And up the stair;
But and ben wi’ Burke and Hare.
Burke’s the butcher,
Hare’s the thief,
And Knox the boy who buys the beef.
On Monday, November 3, 1828, Edinburgh awoke to the horrifying news that the most atrocious murders of the decade -- of the century -- had been committed in the West Port district of the Old Town. William Burke and William Hare, together with Helen M'Dougal and Margaret Hare, were accused of killing 16 people over the course of 12 months, in order to sell their cadavers as "subjects" for dissection. Their purchaser was Dr. Robert Knox, a well-regarded anatomical lecturer with a flourishing dissecting establishment in Surgeon's Square. The ensuing criminal investigation and trial raised troubling questions about the common practices by which medical men obtained cadavers, about the lives of the poor in Edinburgh's back alleys, about the ability of the police to protect the public from deliberate, unprovoked murder for gain.

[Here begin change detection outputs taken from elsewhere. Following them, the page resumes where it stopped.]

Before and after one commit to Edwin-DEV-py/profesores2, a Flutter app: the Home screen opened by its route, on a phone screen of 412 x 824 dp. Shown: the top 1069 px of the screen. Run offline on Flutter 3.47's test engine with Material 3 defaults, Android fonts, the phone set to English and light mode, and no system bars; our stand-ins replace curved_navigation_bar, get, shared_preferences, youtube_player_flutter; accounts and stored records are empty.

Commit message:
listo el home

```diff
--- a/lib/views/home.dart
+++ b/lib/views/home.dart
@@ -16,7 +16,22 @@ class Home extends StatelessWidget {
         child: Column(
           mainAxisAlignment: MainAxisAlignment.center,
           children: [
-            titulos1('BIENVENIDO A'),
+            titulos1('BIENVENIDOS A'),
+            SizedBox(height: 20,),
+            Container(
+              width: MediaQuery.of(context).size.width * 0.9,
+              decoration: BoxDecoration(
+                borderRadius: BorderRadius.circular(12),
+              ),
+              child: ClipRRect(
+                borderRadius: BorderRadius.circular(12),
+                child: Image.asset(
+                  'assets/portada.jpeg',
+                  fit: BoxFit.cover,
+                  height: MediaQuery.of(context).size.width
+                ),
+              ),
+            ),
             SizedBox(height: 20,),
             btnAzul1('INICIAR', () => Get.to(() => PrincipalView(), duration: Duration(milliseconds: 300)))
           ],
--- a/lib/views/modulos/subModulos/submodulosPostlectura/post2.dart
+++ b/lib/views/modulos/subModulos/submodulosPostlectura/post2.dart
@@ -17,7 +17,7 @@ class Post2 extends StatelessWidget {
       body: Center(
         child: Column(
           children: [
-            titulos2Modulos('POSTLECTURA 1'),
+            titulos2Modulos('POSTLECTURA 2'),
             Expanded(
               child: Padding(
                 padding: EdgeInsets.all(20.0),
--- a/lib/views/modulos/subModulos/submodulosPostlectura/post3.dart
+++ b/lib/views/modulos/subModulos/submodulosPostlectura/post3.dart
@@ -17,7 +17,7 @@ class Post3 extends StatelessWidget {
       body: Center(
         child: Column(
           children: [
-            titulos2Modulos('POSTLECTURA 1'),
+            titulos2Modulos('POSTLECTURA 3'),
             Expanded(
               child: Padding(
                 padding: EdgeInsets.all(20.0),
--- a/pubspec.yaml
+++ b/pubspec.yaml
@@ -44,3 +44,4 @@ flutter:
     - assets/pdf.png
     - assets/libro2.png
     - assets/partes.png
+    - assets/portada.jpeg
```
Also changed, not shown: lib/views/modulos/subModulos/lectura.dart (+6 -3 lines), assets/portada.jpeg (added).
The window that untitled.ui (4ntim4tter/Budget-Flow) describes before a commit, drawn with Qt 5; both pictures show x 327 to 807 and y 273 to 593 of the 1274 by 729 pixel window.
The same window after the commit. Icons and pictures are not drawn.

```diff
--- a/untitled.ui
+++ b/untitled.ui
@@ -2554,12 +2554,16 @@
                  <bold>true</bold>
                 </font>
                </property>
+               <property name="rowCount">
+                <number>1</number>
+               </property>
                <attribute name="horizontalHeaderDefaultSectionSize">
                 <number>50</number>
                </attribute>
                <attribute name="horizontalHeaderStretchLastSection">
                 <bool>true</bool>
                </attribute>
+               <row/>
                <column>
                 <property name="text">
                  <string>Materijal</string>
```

The murders were discovered when two of Burke's lodgers, Ann and James Gray, grew suspicious about the unexpected disappearance of a visitor, Madgy Docherty, whom they had met in Burke's house the night before. They found her dead body under the bed and went for the police.
Burke, M'Dougal, and William and Margaret Hare were arrested for Docherty's murder. William and Margaret Hare turned King's witnesses, that is, witnesses for the prosecution, in return for immunity. Burke and M'Dougal were tried for murder on December 24, 1828. M'Dougal was acquitted with the distinctively Scots verdict, Not Proven. Burke was convicted and sentenced to death. He was executed on January 28, 1829. His body was dissected and publicly exhibited. Their preferred method of murder, suffocation by leaning on and compressing the chest, has been known ever since as "burking."
The story of Burke and Hare has made its way into popular culture through Edinburgh's Blackwood's Magazine, through Robert Louis Stevenson, and through Gil Grissom of CSI. Popular movie versions include Robert Wise's The Body Snatcher, with Bela Lugosi and Boris Karloff, Freddie Francis's The Doctor and the Devils, with Timothy Dalton and Jonathan Pryce, and John Landis's Burke and Hare, with Simon Pegg and Andy Serkis.
Images taken from James Drummond, Old Edinburgh, 1879.